#### INSTRUCTIONS FOR THE TASK:
Your output should match the listing below word for word, without any images.

#### DATA FOR REVIEW:
=-=-=

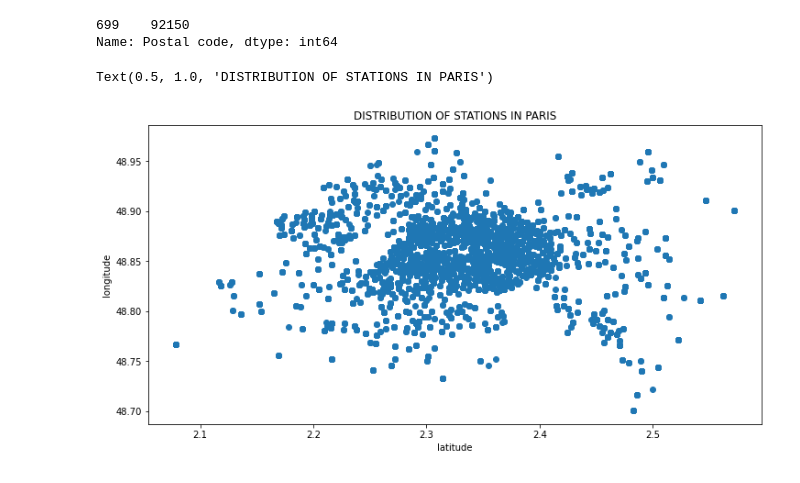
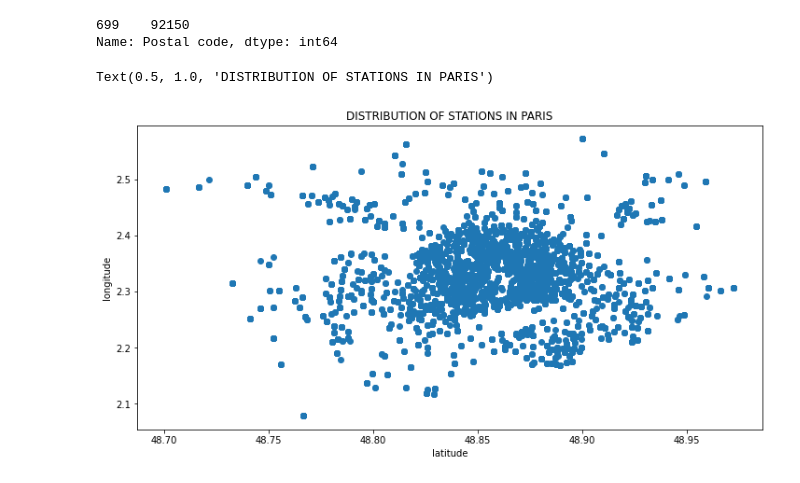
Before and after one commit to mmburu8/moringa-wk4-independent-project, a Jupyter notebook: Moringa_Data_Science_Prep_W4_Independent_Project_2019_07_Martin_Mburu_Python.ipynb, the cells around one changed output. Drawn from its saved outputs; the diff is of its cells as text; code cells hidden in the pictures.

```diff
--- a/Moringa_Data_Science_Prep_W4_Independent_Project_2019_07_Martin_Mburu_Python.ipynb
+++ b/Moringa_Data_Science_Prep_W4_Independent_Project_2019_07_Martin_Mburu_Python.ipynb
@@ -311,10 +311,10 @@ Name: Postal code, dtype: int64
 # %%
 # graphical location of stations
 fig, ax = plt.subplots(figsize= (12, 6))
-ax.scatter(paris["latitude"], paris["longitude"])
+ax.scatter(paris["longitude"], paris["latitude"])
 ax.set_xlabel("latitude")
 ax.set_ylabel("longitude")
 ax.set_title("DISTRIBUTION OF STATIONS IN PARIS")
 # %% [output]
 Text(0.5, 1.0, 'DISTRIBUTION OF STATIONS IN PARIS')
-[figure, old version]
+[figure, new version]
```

=-=-=

#### RESULT OF THE EXERCISE:
Before and after one commit to mmburu8/moringa-wk4-independent-project, a Jupyter notebook: Moringa_Data_Science_Prep_W4_Independent_Project_2019_07_Martin_Mburu_Python.ipynb, the cells around one changed output. Drawn from its saved outputs; the diff is of its cells as text; code cells hidden in the pictures.

```diff
--- a/Moringa_Data_Science_Prep_W4_Independent_Project_2019_07_Martin_Mburu_Python.ipynb
+++ b/Moringa_Data_Science_Prep_W4_Independent_Project_2019_07_Martin_Mburu_Python.ipynb
@@ -311,10 +311,10 @@ Name: Postal code, dtype: int64
 # %%
 # graphical location of stations
 fig, ax = plt.subplots(figsize= (12, 6))
-ax.scatter(paris["latitude"], paris["longitude"])
+ax.scatter(paris["longitude"], paris["latitude"])
 ax.set_xlabel("latitude")
 ax.set_ylabel("longitude")
 ax.set_title("DISTRIBUTION OF STATIONS IN PARIS")
 # %% [output]
 Text(0.5, 1.0, 'DISTRIBUTION OF STATIONS IN PARIS')
-[figure, old version]
+[figure, new version]
```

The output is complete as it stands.